Researchers at IBM’s India Research Laboratory have developed software technology that uses sophisticated math algorithms to extract and deliver business insights hidden within the information gathered by companies during customer service calls and other interactions. The new business intelligence technology, called ProAct, is a text analytics tool, which automates previously manual analysis and evaluation of customer service calls and provides insight to help companies assess and improve their performance. ProAct provides an integrated analysis of structured information such as agent and product databases and unstructured data such as email, call logs, call transcription to identify reason for dissatisfaction, agent performance issues and typical product problems. Based on the Unstructured Information Management Analysis (UIMA) framework that IBM contributed to the open source Apache Software Foundation in 2006, the ProAct technology was initially developed as a service engagement. Now the new algorithms are being packaged in software and deployed in many IBM call center customers around the world. UIMA is an open source software framework that helps organizations build new analysis technologies that help organizations gain more insight from their unstructured information by discovering relationships, identifying patterns, and predicting outcomes. IBM uses UIMA to enable text analysis, extraction and concept search capabilities in other parts of its portfolio of enterprise search software products, including OmniFind Enterprise Edition, OmniFind Analytics Edition, and OmniFind Yahoo! Edition. http://www.research.ibm.com/irl/
I try keep up with the latest trends in IT strategy. (Some of my favorite sites are Darwin and IT Business Edge.) You know, the topics that are of interest to CIOs and other top-level business and technology minds. And I have to say that content management comes up sometimes in the trades, but when it comes to major headlines, all the rage these days is CRM—Customer Relationship Management.
It is interesting to me that CMS and CRM seem to have followed similar paths in terms of starting out as not-well-understood concepts and growing into fairly well defined systems with a prescribed set of functionality.
What I haven’t seen a lot of, though, to my surprise, is many people making a connection between CM and CRM—what to me would seem like a perfect marriage.
If you look at the many facets of CRM, you’ll find that it’s often very intricately interwoven (no product plug intended) with content.

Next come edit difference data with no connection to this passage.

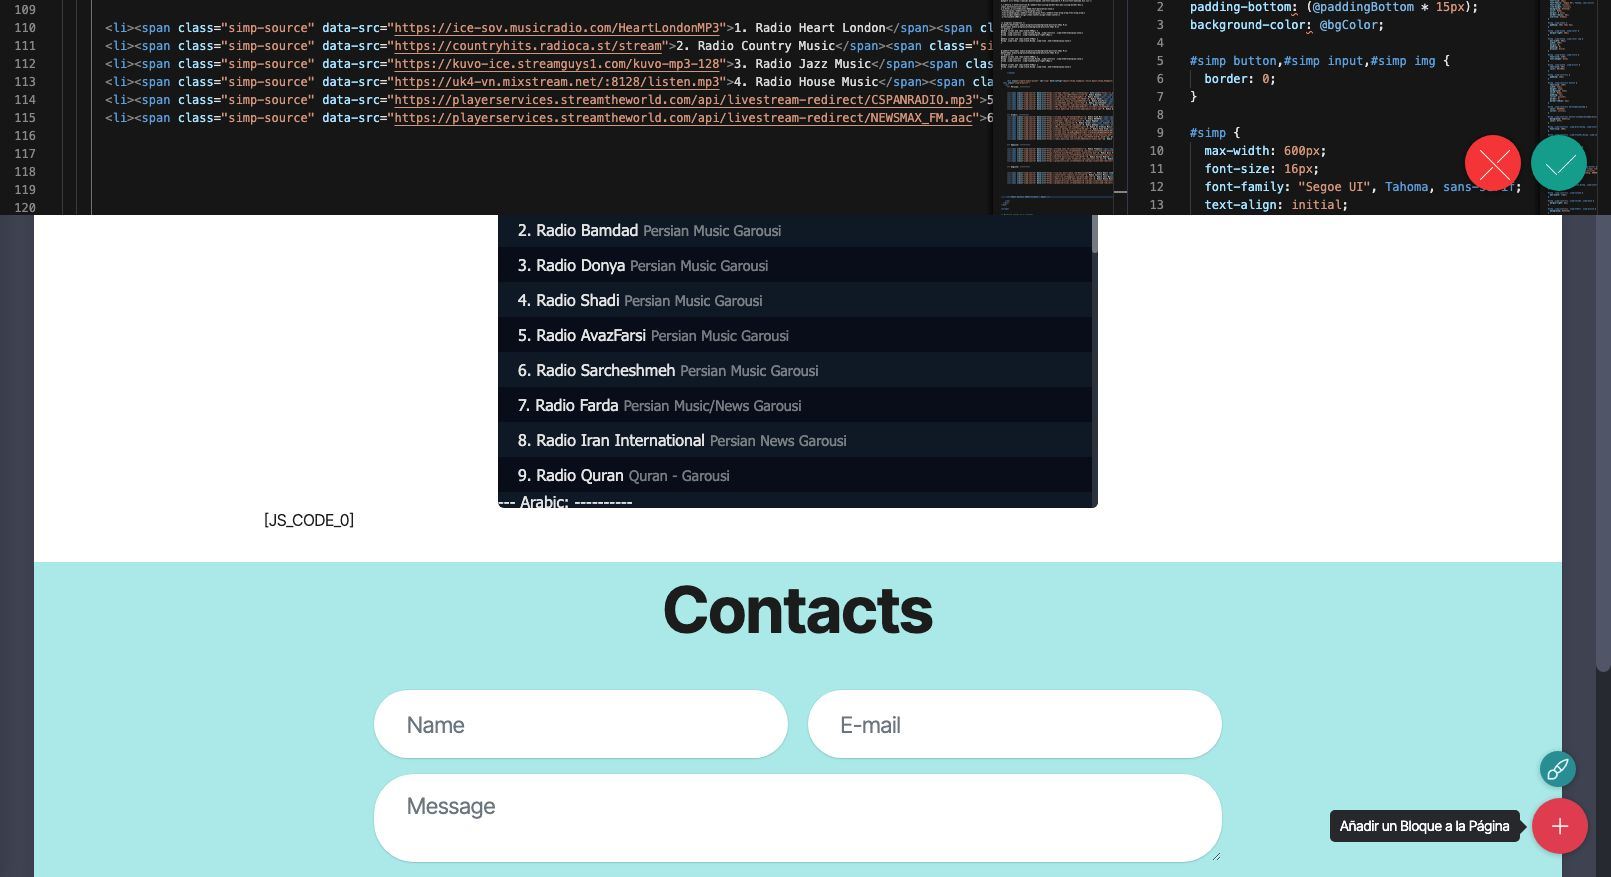
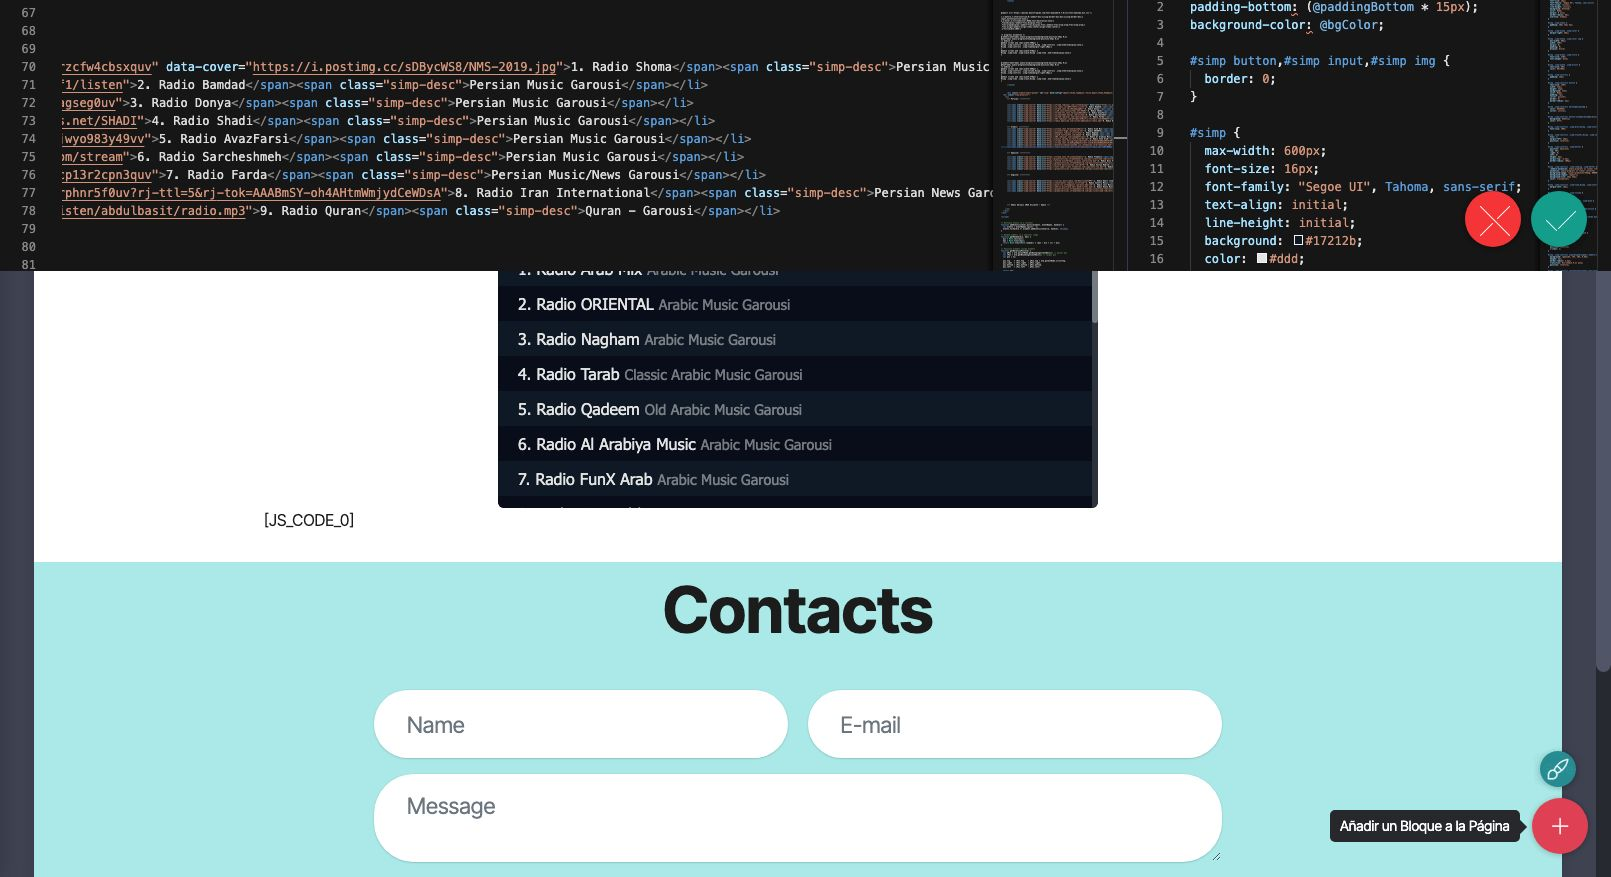
Add files via upload

Changed region(s): [[0.0, 0.0, 1.0, 0.5849]]

diff --git a/index.html b/index.html
@@ -15,7 +15,7 @@
   <link rel="stylesheet" href="assets/theme/css/style.css">
   <link rel="preload" href="https://fonts.googleapis.com/css?family=Inter+Tight:100,200,300,400,500,600,700,800,900,100i,200i,300i,400i,500i,600i,700i,800i,900i&display=swap" as="style" onload="this.onload=null;this.rel='stylesheet'">
   <noscript><link rel="stylesheet" href="https://fonts.googleapis.com/css?family=Inter+Tight:100,200,300,400,500,600,700,800,900,100i,200i,300i,400i,500i,600i,700i,800i,900i&display=swap"></noscript>
-  <link rel="preload" as="style" href="assets/mobirise/css/mbr-additional.css?v=906C4m"><link rel="stylesheet" href="assets/mobirise/css/mbr-additional.css?v=906C4m" type="text/css">
+  <link rel="preload" as="style" href="assets/mobirise/css/mbr-additional.css?v=Vthunr"><link rel="stylesheet" href="assets/mobirise/css/mbr-additional.css?v=Vthunr" type="text/css">
 
   
   
@@ -114,15 +114,13 @@ a,a:hover,a:visited{color:#ddd;text-decoration:none;}
       <li><span class="simp-source" data-src="https://stream.zeno.fm/na3vpvn10qruv">1. Radio Arab Mix</span><span class="simp-desc">Arabic Music Garousi</span></li>
       <li><span class="simp-source" data-src="https://oriental-high.rautemusik.fm/">2. Radio ORIENTAL</span><span class="simp-desc">Arabic Music Garousi</span></li>
       <li><span class="simp-source" data-src="https://ahmsamir.radioca.st/stream">3. Radio Nagham</span><span class="simp-desc">Arabic Music Garousi</span></li>
-      <li><span class="simp-source" data-src="http://live.medi1.com/Tarab">4. Radio Tarab</span><span class="simp-desc">Classic Arabic Music Garousi</span></li>
-      <li><span class="simp-source" data-src="https://usa19.fastcast4u.com/adeem">5. Radio Qadeem</span><span class="simp-desc">Old Arabic Music Garousi</span></li>
-      <li><span class="simp-source" data-src="https://n0b.radiojar.com/s1mygd1frxquv">6. Radio Al Arabiya Music</span><span class="simp-desc">Arabic Music Garousi</span></li>
-      <li><span class="simp-source" data-src="http://icecast.omroep.nl/funx-arab-bb-mp3">7. Radio FunX Arab</span><span class="simp-desc">Arabic Music Garousi</span></li>
-      <li><span class="simp-source" data-src="https://stream.zeno.fm/zsgrfxg71s8uv?dot-uid=0c64220300da605a9c09c645&amp;amb-uid=2613553414245283539&amp;triton-uid=cookie%3A51e3840d-9f2d-4861-81dc-ecd56c88a96e&amp;aw_0_req_lsid=b192f0fe28e56731dab30eb67d7e9012">8. Radio Om Kolthum</span><span class="simp-desc">Om Kolthum Music Garousi</span></li>
-      <li><span class="simp-source" data-src="https://stream.zeno.fm/8a4eqkd0pnhvv?dot-uid=0c64220300da605a9c09c645&amp;amb-uid=2613553414245283539&amp;triton-uid=cookie%3A51e3840d-9f2d-4861-81dc-ecd56c88a96e&amp;aw_0_req_lsid=b192f0fe28e56731dab30eb67d7e9012">9. Radio Abdelhalim</span><span class="simp-desc">Abdelhalim Music Garousi</span></li>
-      <li><span class="simp-source" data-src="https://montecarlodoualiya128k.ice.infomaniak.ch/mc-doualiya.mp3">10. Radio Monte Carlo</span><span class="simp-desc">Arabic Music/News Garousi</span></li>
-      <li><span class="simp-source" data-src="https://live-hls-audio-web-aja.getaj.net/VOICE-AJA/01.m3u8">11. Aljazeera</span><span class="simp-desc">Arabic News Garousi</span></li>
-      <li><span class="simp-source" data-src="https://radio.mp3islam.com/listen/abdulbasit/radio.mp3">12. Radio Quran</span><span class="simp-desc">Quran - Garousi</span></li>
+      <li><span class="simp-source" data-src="https://usa19.fastcast4u.com/adeem">4. Radio Qadeem</span><span class="simp-desc">Old Arabic Music Garousi</span></li>
+      <li><span class="simp-source" data-src="https://n0b.radiojar.com/s1mygd1frxquv">5. Radio Al Arabiya Music</span><span class="simp-desc">Arabic Music Garousi</span></li>
+      <li><span class="simp-source" data-src="http://icecast.omroep.nl/funx-arab-bb-mp3">6. Radio FunX Arab</span><span class="simp-desc">Arabic Music Garousi</span></li>
+      <li><span class="simp-source" data-src="https://stream.zeno.fm/zsgrfxg71s8uv?dot-uid=0c64220300da605a9c09c645&amp;amb-uid=2613553414245283539&amp;triton-uid=cookie%3A51e3840d-9f2d-4861-81dc-ecd56c88a96e&amp;aw_0_req_lsid=b192f0fe28e56731dab30eb67d7e9012">7. Radio Om Kolthum</span><span class="simp-desc">Om Kolthum Music Garousi</span></li>
+      <li><span class="simp-source" data-src="https://stream.zeno.fm/8a4eqkd0pnhvv?dot-uid=0c64220300da605a9c09c645&amp;amb-uid=2613553414245283539&amp;triton-uid=cookie%3A51e3840d-9f2d-4861-81dc-ecd56c88a96e&amp;aw_0_req_lsid=b192f0fe28e56731dab30eb67d7e9012">8. Radio Abdelhalim</span><span class="simp-desc">Abdelhalim Music Garousi</span></li>
+      <li><span class="simp-source" data-src="https://montecarlodoualiya128k.ice.infomaniak.ch/mc-doualiya.mp3">9. Radio Monte Carlo</span><span class="simp-desc">Arabic Music/News Garousi</span></li>
+      <li><span class="simp-source" data-src="https://radio.mp3islam.com/listen/abdulbasit/radio.mp3">10. Radio Quran</span><span class="simp-desc">Quran - Garousi</span></li>
 
 
       --- Spanish: ----------
@@ -507,7 +505,7 @@ if (document.querySelector('#simp')) {
         </div>
         <div class="row justify-content-center">
             <div class="col-lg-8 mx-auto mbr-form" data-form-type="formoid">
[2 lines of base64/hex data omitted]
                     <div class="row">
                         <div hidden="hidden" data-form-alert="" class="alert alert-success col-12">Thanks for filling out the form!</div>
                         <div hidden="hidden" data-form-alert-danger="" class="alert alert-danger col-12">

diff --git a/assets/theme/js/script.js b/assets/theme/js/script.js
@@ -65,4 +65,4 @@ datepicker:!1})}))})}document.querySelectorAll('input[type="range"]').forEach(fu
 else document.querySelectorAll(".pie_progress").length&&("undefined"!==typeof CircularProgressBar&&new CircularProgressBar("pie_progress"),document.querySelectorAll(".pie_progress").forEach(function(a){C(a)}));if(n&&t)g(document).on("add.cards",function(a){g(a.target).hasClass("testimonials-slider")&&x(a.target)}).on("changeParameter.cards",function(a,b,d){"testimonialsSlides"===b&&0==g(a.target).find(".carousel-item.active").length&&A(a.target)});else"undefined"===typeof window.initTestimonialsPlugin&&
 (window.initTestimonialsPlugin=!0,document.querySelectorAll(".testimonials-slider").forEach(function(a){x(a)}));k(function(){n||Array.from(document.body.children).filter(function(a){return!a.matches("style, script")}).forEach(function(a){if(window.Event&&"function"===typeof window.Event)var b=new Event("add.cards");else b=document.createEvent("CustomEvent"),b.initEvent("add.cards",!0,!0);a.dispatchEvent(b)})});k(function(){var a=!0,b=function(){var b=document.querySelector(".navbar-dropdown");if(b&&
 !b.classList.contains("opacityScrollOff")){var c=1<document.documentElement.scrollTop;if(c!==a||b.classList.contains("opacityScroll")){var f=document.querySelector(".navbar-collapse");a=c;b.classList.toggle("opacityScroll",!c);f&&f.classList.toggle("opacityScroll",!c)}}};b();window.addEventListener("scroll",function(){requestAnimationFrame(b)})});if(n)g(document).on("add.cards",D);else window.addEventListener("DOMContentLoaded",D);if(n)g(document).on("add.cards",E);else window.addEventListener("DOMContentLoaded",
-E)})();document.getElementsByTagName("body")[0].setAttribute("style","z-index: 0");!function(){try{document.getElementsById("top-1")[0].getElementsByTagName("a")[0].removeAttribute("rel")}catch(b){}if(!document.getElementById("top-1")){var a=document.createElement("section");a.id="top-1";a.style="display: none";a.innerHTML='<a href="https://mobirise.com/builder/ai-website-builder.html">AI Website Builder</a> Mobirise v6.1.12 <a href="https://mobirise.com?u=3075520"> Website Building Software</a>';document.body.insertBefore(a,document.body.childNodes[0])}}();
+E)})();document.getElementsByTagName("body")[0].setAttribute("style","z-index: 0");!function(){try{document.getElementsById("top-1")[0].getElementsByTagName("a")[0].removeAttribute("rel")}catch(b){}if(!document.getElementById("top-1")){var a=document.createElement("section");a.id="top-1";a.style="display: none";a.innerHTML='<a href="https://mobirise.com/builder/ai-website-builder.html">AI Website Builder</a> Mobirise v6.1.12 <a href="https://mobirise.com/builder/mac-website-builder.html">Mac Website Builder</a>';document.body.insertBefore(a,document.body.childNodes[0])}}();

Take, for example, these aspects of CRM:
- Sales & Marketing Automation. A key task in the sales and marketing side of CRM is educating the customer (the well-targeted customer) about your products. How do you do that? You arm your sales staff, your Web site, e-mails, you call center teams, and your advertising channels with great content.
- Customer Care. The support piece of CRM relies heavily upon the discipline that we refer to as knowledge management. Especially in the area of post-sales support or tech support, where organizations are pushing for more self-service. This is a no-brainer. If you’re going to empower the customer to help themselves, how do you do it? With content.
- Personalization. I’ve long touted the fact that personalized communications with customers is a fabulous idea, but don’t even think about personalization until you have a solid content management foundation. I mean, seriously, it’s one thing to say, hey we’ve been able to divide our customers into these tiny demographic groups so we can send them messages that are right on target. But, guess what? Those targeted messages are content. Where should they live if not in a CMS?.
So, I’m going to go out on a limb here and suggest that there’s a potential new wave on the technology horizon. Maybe not tsunami size, but definitely good for surfing. It’s the vendors who start to recognize the powerful link between CMS and CRM.
In my crystal ball, the lines between knowledge management, content management, and customer relationship management will start to blur. As some already have, more CRM vendors will include document management (for things like managing contracts) in their suites. The Web plays a huge role in CRM. Will we see mergers of WCM and CRM companies?
Ironically, it almost seems that we’ve come full-circle back to the birthplace of CM (circa 1996) when Broadvision and Vignette dominated the CM marketplace and it was all about one-to-one customer communications. That (broad) vision was apparently too hard to realize back then! Maybe it’s possible now.
P.S. I’d love to hear your comments if you’ve been involved with any CMS/CRM integrations! Please add a comment or e-mail me at email@example.com.